And while the Kindle Fire and Samsung are approximately the same size, the Tab’s gun metal gray case is softer and slightly less boxy.
Bottom ridge of Tab2 (left side of picture) shows stereo speakers and proprietary USB connector.
There are two stereo speakers on the bottom of the device which put out surprisingly clear and loud sound. Unlike some other devices I’ve used, I didn’t have to plug in an external speakers to hear the device over the noise of my indoor bicycle while using it to watch video while exercising.
Unfortunately, Samsung uses a proprietary USB cable for power and data instead of the standard micro-USB cables used on most other company’s Android devices. There’s nothing wrong with Samsung’s cable, but if you misplace it or lose it, it’s not as convenient to replace as a standard micro USB cable. Of course, Apple uses its own proprietary cable, but the enormous popularity of iOS devices make those easy to come by.
The fact that Samsung’s new Tab has less than stellar processing power shouldn’t be a big deal for anyone who’s mostly using it to consume content. I tested it by reading a Kindle book, watching Netflix and YouTube video and doing some email and web surfing and had no performance issues. The model I tested is Wi-Fi only. Yes, it’s a bit more sluggish than a third generation iPad but we’re talking a second or two here and there which isn’t likely to bother most users.

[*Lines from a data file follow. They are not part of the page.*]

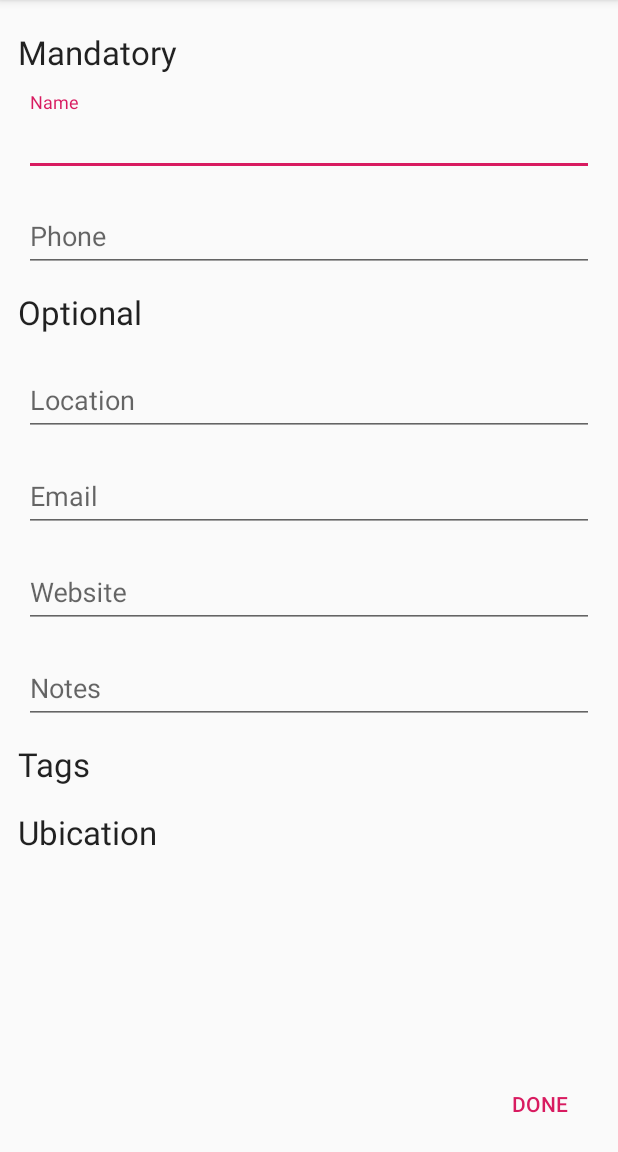
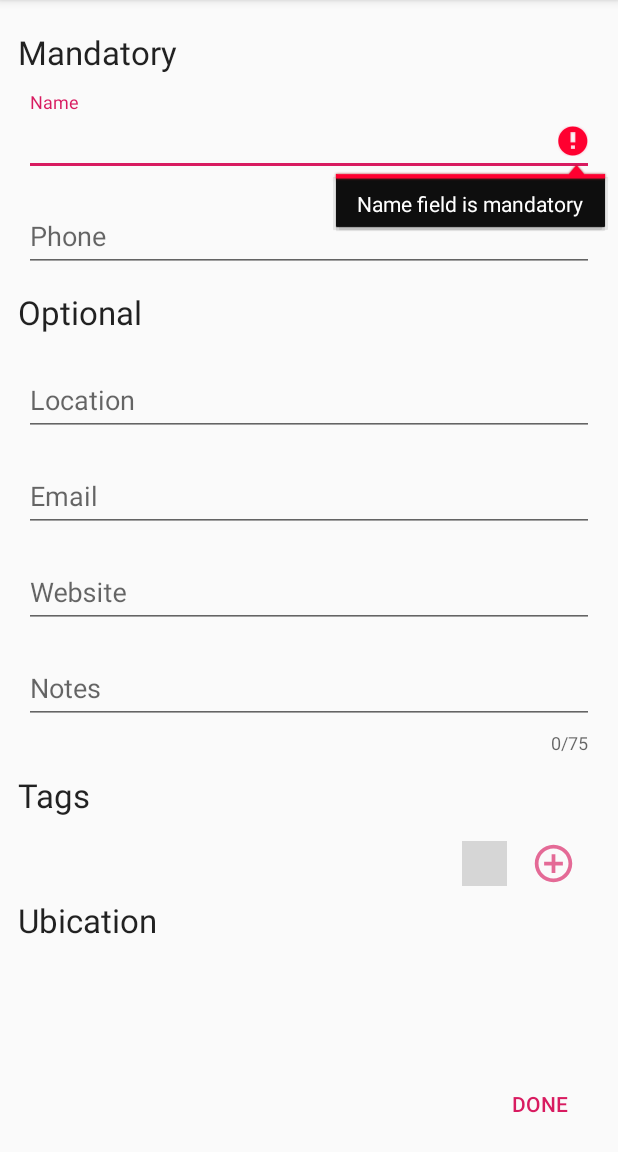
Before and after one commit to 155541/MySites, an Android app: the EditItemActivity screen opened directly, with no data from a screen before it, after a tap on "DONE", on a phone screen of 412 x 824 dp, the part 84-1236 px from its top. Run offline under Robolectric (Android 15) with nearby library versions, the phone set to English and light mode, and no system bars; grey boxes are pictures that could not be loaded.

Commit message:
item - creating activity

```diff
--- a/app/src/main/java/revolhope/splanes/com/mysites/model/Item.java
+++ b/app/src/main/java/revolhope/splanes/com/mysites/model/Item.java
@@ -3,6 +3,7 @@ package revolhope.splanes.com.mysites.model;
 import android.support.annotation.NonNull;
 import android.support.annotation.Nullable;
 
+import java.util.List;
 import java.util.UUID;
 
 public class Item
--- a/app/src/main/java/revolhope/splanes/com/mysites/view/EditItemActivity.java
+++ b/app/src/main/java/revolhope/splanes/com/mysites/view/EditItemActivity.java
@@ -125,13 +125,52 @@ public class EditItemActivity extends AppCompatActivity
         });
     }
 
+    @Override
+    protected void onResume()
+    {
+        super.onResume();
+
+
+    }
+
     private boolean checkFields()
     {
-        boolean ok = true;
+        String str = editText_name.getText().toString();
 
+        if (str.isEmpty())
+        {
+            editText_name.setError("Name field is mandatory");
+            editText_name.requestFocus();
+            return false;
+        }
+        else
+        {
+            editText_name.setError(null);
+        }
 
+        str = editText_phone.getText().toString();
 
-        return ok;
+        if (str.isEmpty())
+        {
+            editText_phone.setError("Phone field is mandatory");
+            editText_phone.requestFocus();
+            return false;
+        }
+
+        str = editText_notes.getText().toString();
+
+        if (str.length() > 75)
+        {
+            editText_notes.setError("Length must not be longer than 75 characters");
+            editText_notes.requestFocus();
+            return false;
+        }
+        else
+        {
+            editText_notes.setError(null);
+        }
+
+        return true;
     }
 
     @Override
--- a/app/src/main/res/layout/activity_edit_item.xml
+++ b/app/src/main/res/layout/activity_edit_item.xml
@@ -64,7 +64,7 @@
                     android:layout_height="wrap_content"
                     android:hint="@string/promp_item_name_mandatory"
                     android:inputType="textCapSentences"
-                    android:textSize="18sp" />
+                    android:textSize="18sp"/>
             </android.support.design.widget.TextInputLayout>
 
             <android.support.design.widget.TextInputLayout
@@ -77,7 +77,7 @@
                     android:layout_width="match_parent"
                     android:layout_height="wrap_content"
                     android:hint="@string/promp_item_phone_mandatory"
-                    android:inputType="textCapSentences"
+                    android:inputType="phone"
                     android:textSize="18sp" />
             </android.support.design.widget.TextInputLayout>
 
@@ -113,7 +113,7 @@
                     android:layout_width="match_parent"
                     android:layout_height="wrap_content"
                     android:hint="@string/promp_item_email"
-                    android:inputType="textCapSentences"
+                    android:inputType="textEmailAddress"
                     android:textSize="18sp" />
             </android.support.design.widget.TextInputLayout>
 
@@ -127,14 +127,16 @@
                     android:layout_width="match_parent"
                     android:layout_height="wrap_content"
                     android:hint="@string/promp_item_web"
-                    android:inputType="textCapSentences"
+                    android:inputType="textWebEditText"
                     android:textSize="18sp" />
             </android.support.design.widget.TextInputLayout>
 
             <android.support.design.widget.TextInputLayout
                 android:layout_width="match_parent"
                 android:layout_height="wrap_content"
-                android:padding="4dp">
+                android:padding="4dp"
+                app:counterEnabled="true"
+                app:counterMaxLength="75">
 
                 <android.support.design.widget.TextInputEditText
                     android:id="@+id/editText_itemNotes"
@@ -158,7 +160,34 @@
                 android:layout_width="match_parent"
                 android:layout_height="wrap_content"/>
 
+            <LinearLayout
+                android:layout_width="match_parent"
+                android:layout_height="wrap_content"
+                android:layout_marginTop="8dp"
+                android:orientation="horizontal"
+                android:gravity="end">
 
+                <ImageView
+                    android:id="@+id/imageView_item_add_tag"
+                    android:layout_width="30dp"
+                    android:layout_height="30dp"
+                    android:contentDescription="@string/contentDescription"
+                    android:src="@drawable/baseline_remove_circle_outline_black_18dp"
+                    android:tint="@color/colorAccent"
+                    android:alpha=".65"/>
+
+                <ImageView
+                    android:id="@+id/imageView_item_remove_tag"
+                    android:layout_width="30dp"
+                    android:layout_height="30dp"
+                    android:layout_marginEnd="16dp"
+                    android:layout_marginStart="16dp"
+                    android:contentDescription="@string/contentDescription"
+                    android:src="@drawable/ic_add_circle"
+                    android:tint="@color/colorAccent"
+                    android:alpha=".65"/>
+
+            </LinearLayout>
 
             <TextView
                 android:id="@+id/textView_ubication"
```
Also changed, not shown: app/src/main/java/revolhope/splanes/com/mysites/controller/TagAdapter.java (added, +70 -0 lines), app/src/main/res/layout/holder_tag.xml (added, +20 -0 lines).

Like the Kindle Fire (but unlike the iPad) there is no home button on the front. There are virtual buttons on the bottom of the Samsung that bring up the home screen and task manager along with a back button and one that takes a snapshot of the screen. These virtual buttons reposition themselves as you change the screen’s orientation between portrait and landscape.

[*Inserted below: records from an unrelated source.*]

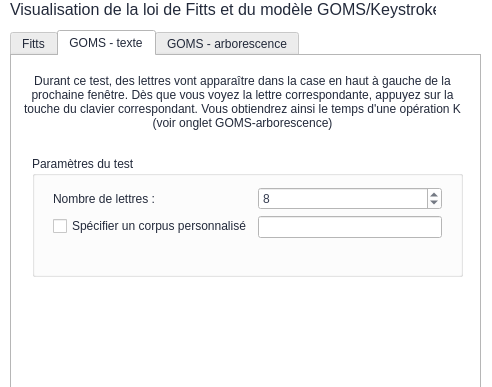
The window that mainwindow.ui (Anthex/GL40) describes before a commit, drawn with Qt 5; both pictures show x 0 to 492 and y 0 to 387 of the 492 by 574 pixel window.
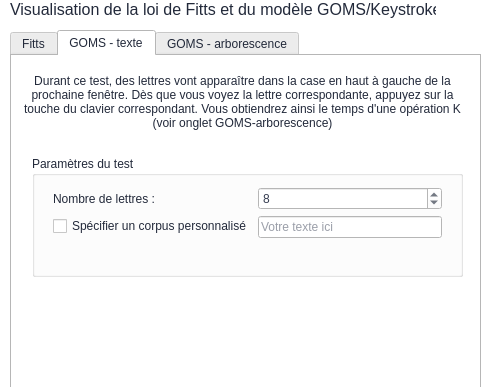
The same window after the commit. The open tabs and pages were chosen to show the change.

What changed in the file:
```diff
--- a/mainwindow.ui
+++ b/mainwindow.ui
@@ -781,7 +781,11 @@
          </widget>
         </item>
         <item row="1" column="1">
-         <widget class="QLineEdit" name="lineEdit_3"/>
+         <widget class="QLineEdit" name="lineEdit_3">
+          <property name="placeholderText">
+           <string>Votre texte ici</string>
+          </property>
+         </widget>
         </item>
        </layout>
       </widget>
```
Left out of the diff: 2 changed lines with no effect on the pictures.
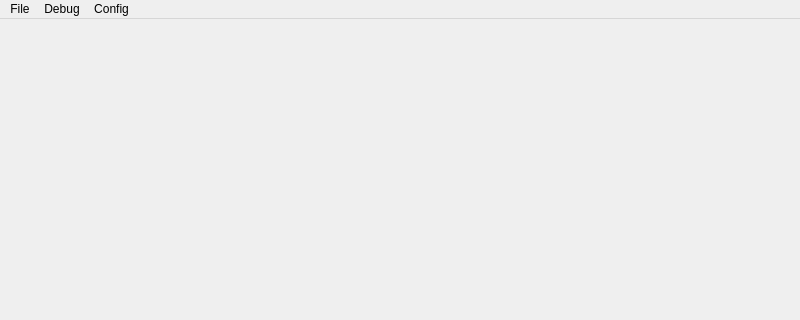
This is src/prodbg/mainwindow.ui in emoon/ProDBG as Qt 5 draws it before an edit; both pictures show x 0 to 800 and y 0 to 320 of the 800 by 600 pixel window. The edited form follows.
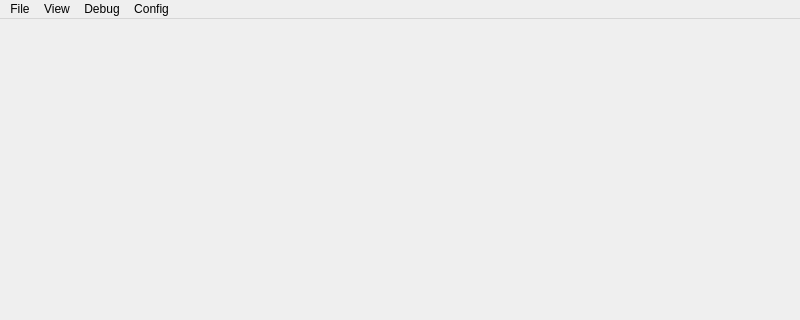
This is the edited form.

```diff
--- a/src/prodbg/mainwindow.ui
+++ b/src/prodbg/mainwindow.ui
@@ -47,7 +47,14 @@
     </property>
     <addaction name="actionAmiga_UAE"/>
    </widget>
+   <widget class="QMenu" name="menuView">
+    <property name="title">
+     <string>View</string>
+    </property>
+    <addaction name="actionToggleSourceAsm"/>
+   </widget>
    <addaction name="menuFile"/>
+   <addaction name="menuView"/>
    <addaction name="menuDebug"/>
    <addaction name="menuConfig"/>
   </widget>
```
Left out of the diff: 8 changed lines with no effect on the pictures.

Google’s Ice Cream Sandwich plus Samsung’s proprietary Touch Whiz skin provides a clean interface and allows for smooth scrolling between screens with no noticeable lag. Although I would prefer that Samsung and other phone and tablet makers avoid putting their own skins on top of Android, the current version of Touch Whiz isn’t overly intrusive.
Samsung loads up the new Tab with a number of its own apps including a media hub, music hub and game hub. There is also a Samsung Apps icon that takes you to the company’s own app store.

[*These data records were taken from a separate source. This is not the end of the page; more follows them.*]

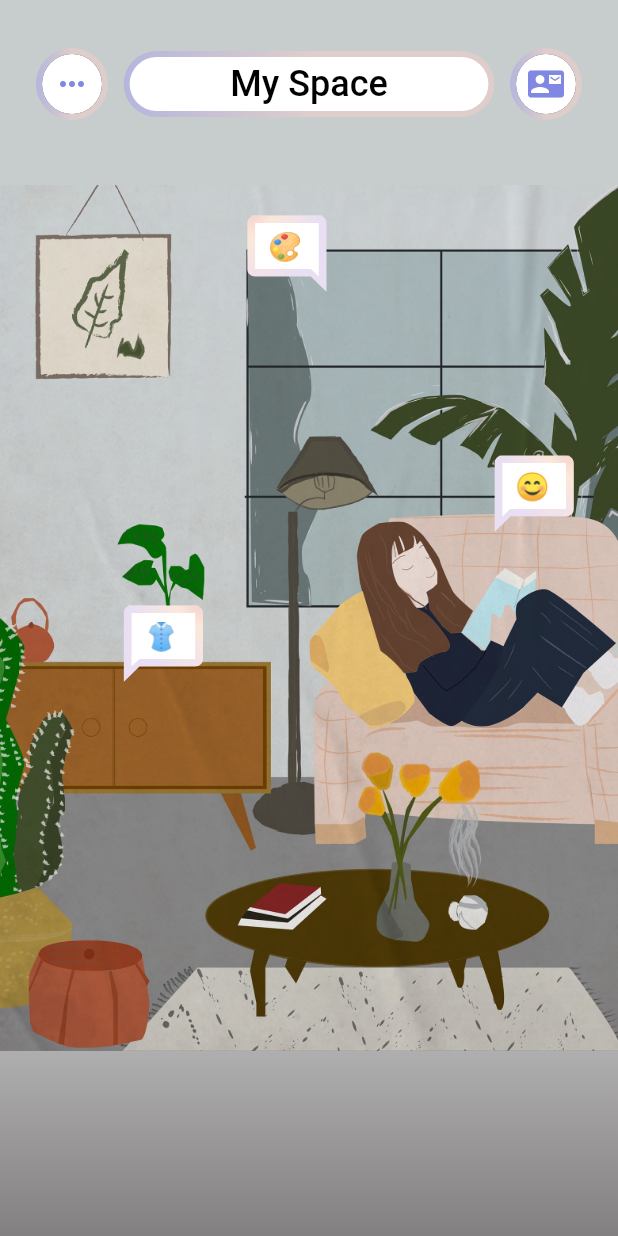
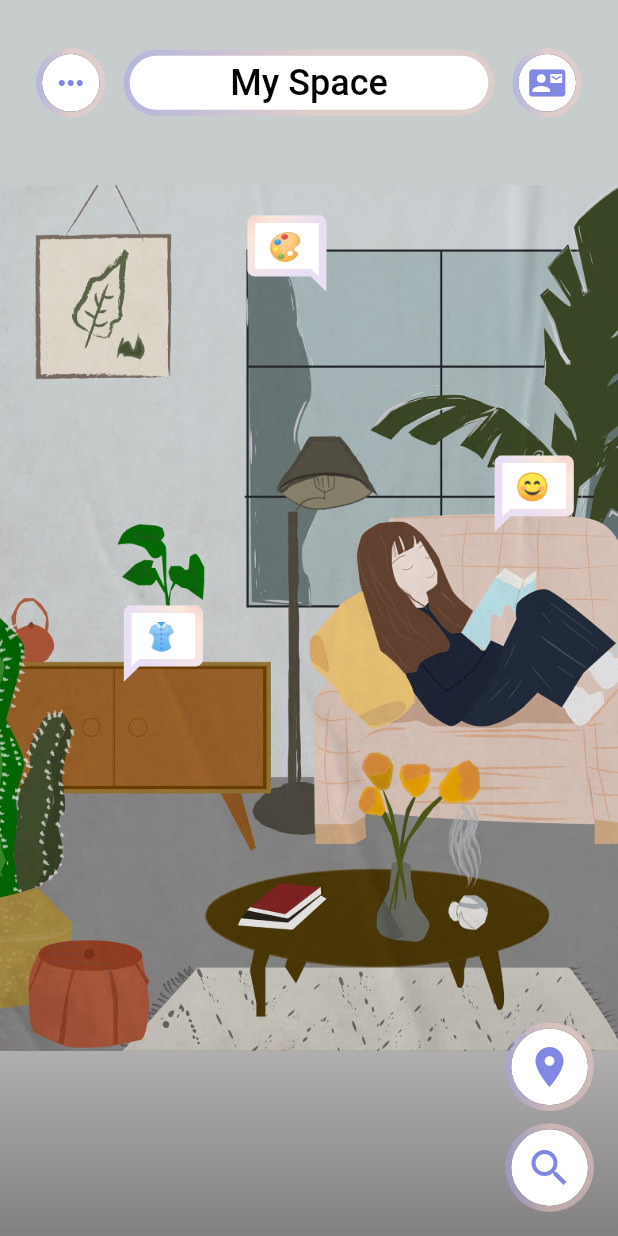
Before and after one commit to samuelchanx/beyondhack-app, a Flutter app: the screen it shows after launch, on a phone screen of 412 x 824 dp. Run offline on Flutter 3.47's test engine with Material 2 defaults, Android fonts, the phone set to English and light mode, and no system bars; our stand-ins replace animate_do, app_links, chat_bubbles, dartx, equatable, firebase_auth and 10 more; missing offline and left inert: artemis, gql, nhost_graphql_adapter, nhost_sdk, sign_button; accounts and stored records are empty.

Commit message:
feat: add floating action buttons and bouncing effects

```diff
--- a/lib/features/home/home_page.dart
+++ b/lib/features/home/home_page.dart
@@ -5,6 +5,7 @@ import 'package:beyondhack/ui/components/chat_bubble.dart';
 import 'package:beyondhack/ui/styles/app_colors.dart';
 import 'package:beyondhack/ui/styles/app_styles.dart';
 import 'package:beyondhack/ui/utils/ui_helper.dart';
+import 'package:beyondhack/utils/globals.dart';
 import 'package:chat_bubbles/chat_bubbles.dart';
 import 'package:flutter/material.dart';
 import 'package:get/get.dart';
@@ -18,6 +19,22 @@ class HomePage extends StatelessWidget {
   Widget build(BuildContext context) {
     return Material(
       child: Scaffold(
+        floatingActionButton: Column(
+          mainAxisAlignment: MainAxisAlignment.end,
+          children: [
+            AppStyledIcon(
+              icon: Icons.location_on,
+              iconSize: 32,
+            ).bounce(onTap: () {}),
+            const SizedBox(height: 8),
+            AppStyledIcon(
+              icon: Icons.search,
+              iconSize: 32,
+            ).bounce(onTap: () {
+              logger.i('Tap search');
+            }),
+          ],
+        ),
         body: Stack(
           children: [
             SizedBox(
@@ -71,10 +88,10 @@ class HomePage extends StatelessWidget {
             Row(
               mainAxisAlignment: MainAxisAlignment.spaceBetween,
               children: [
-                AppStyledIcon(icon: Icons.more_horiz),
-                Text(
+                const AppStyledIcon(icon: Icons.more_horiz),
+                const Text(
                   "My Space",
-                  style: TextStyle(
+                  style: const TextStyle(
                     color: Colors.black,
                     fontSize: 24,
                     fontWeight: FontWeight.w500,
@@ -92,7 +109,7 @@ class HomePage extends StatelessWidget {
                       borderRadius: BorderRadius.circular(32),
                     )
                     .width(Get.width * 0.6),
-                AppStyledIcon(icon: Icons.contact_mail),
+                const AppStyledIcon(icon: Icons.contact_mail),
               ],
             ).width(Get.width - 48).padding(top: 32, horizontal: 24).positioned(top: 0),
           ],
--- a/lib/ui/components/app_styled_icon.dart
+++ b/lib/ui/components/app_styled_icon.dart
@@ -26,7 +26,7 @@ class AppStyledIcon extends StatelessWidget {
             color: Colors.black87,
           )
         ])
-        .constrained(width: 40, height: 40)
+        .constrained(width: iconSize * 1.6, height: iconSize * 1.6)
         .padding(all: 4)
         .decorated(
           shape: BoxShape.circle,
--- /dev/null
+++ b/lib/ui/components/bounce.dart
@@ -0,0 +1,81 @@
+import 'package:flutter/material.dart';
+
+/// Adapted from [Flutter bounce](https://pub.dev/packages/flutter_bounce)
+class Bounce extends StatefulWidget {
+  final VoidCallback? onTap;
+  final Widget child;
+  final Duration? tapDelayDuration;
+
+  // This will get the data from the pages
+  // Makes sure child won't be passed as null
+  const Bounce({required this.child, this.tapDelayDuration, this.onTap}) : assert(child != null);
+
+  @override
+  BounceState createState() => BounceState();
+}
+
+class BounceState extends State<Bounce> with SingleTickerProviderStateMixin {
+  late double _scale;
+
+  // This controller is responsible for the animation
+  AnimationController? _animate;
+
+  //Getting the VoidCallack onPressed passed by the user
+  VoidCallback? get onPressed => widget.onTap;
+
+  // This is a user defined duration, which will be responsible for
+  // what kind of bounce he/she wants
+  Duration get tapDelayDuration => widget.tapDelayDuration ?? const Duration(milliseconds: 100);
+
+  @override
+  void initState() {
+    //defining the controller
+    _animate = AnimationController(
+        vsync: this, duration: const Duration(milliseconds: 200), upperBound: 0.1)
+      ..addListener(() {
+        setState(() {});
+      }); // Can do something in the listener, but not required
+    super.initState();
+  }
+
+  @override
+  void dispose() {
+    // To dispose the contorller when not required
+    _animate?.dispose();
+    super.dispose();
+  }
+
+  @override
+  Widget build(BuildContext context) {
+    _scale = 1 - _animate!.value;
+    return GestureDetector(
+        onTap: _onTap,
+        onTapDown: (_) {
+          _animate!.forward();
+        },
+        onTapCancel: () {
+          _animate!.reverse();
+        },
+        child: Transform.scale(
+          scale: _scale,
+          child: widget.child,
+        ));
+  }
+
+  //This is where the animation works out for us
+  // Both the animation happens in the same method,
+  // but in a duration of time, and our callback is called here as well
+  void _onTap() {
+    //Firing the animation right away
+    _animate!.forward();
+
+    //Now reversing the animation after the user defined duration
+    Future.delayed(tapDelayDuration, () {
+      if (!mounted) {
+        return;
+      }
+      _animate!.reverse();
+      onPressed?.call();
+    });
+  }
+}
--- a/lib/ui/utils/ui_helper.dart
+++ b/lib/ui/utils/ui_helper.dart
@@ -1,3 +1,4 @@
 export 'package:styled_widget/styled_widget.dart';
 export '../../utils/run_loading_future.dart';
 export '../../utils/scoped_functions.dart';
+export '../components/common_ui_components.dart';
```
Also changed, not shown: lib/ui/components/common_ui_components.dart (added, +11 -0 lines).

Tab 2′s keyboard has numeric keys above alphabetic keyboard
This may be a small thing, but I really appreciate that the standard on-screen keyboard that pops up on the device has a row of number keys above the standard alphabetic keys just as on a traditional PC keyboard. I really appreciated not having to press a special key to bring up the number keys, especially when entering my passwords which, for security reasons, typically have numbers in them.
The bundled apps that come with the Galaxy Tab 2 help position it as mostly a consumer device. But the nice thing about Android tablets is that they are extensible and just as iPads are finding their way into the enterprise, it’s certainly possible to use this device for business tasks such as email, web access, sales presentations, as a quick reference tool or for any business related Android apps that work well on a seven inch screen. Just to see if it could be done, I paired the Tab 2 via Bluetooth with an Apple wireless keyboard and did some typing, but even with a keyboard, it’s hard to imagine using the Tab, with its small screen, as a laptop replacement.
How a device feels in your hand and performs is a lot more important than its technical specs and, when it comes to the user experience, Samsung gets high marks. Its smooth physical design, small and light weight form factor and up-to-date software and operating system come together to make the Tab 2 an excellent choice for budget-minded tablet buyers or those who simply want a portable media consumption device.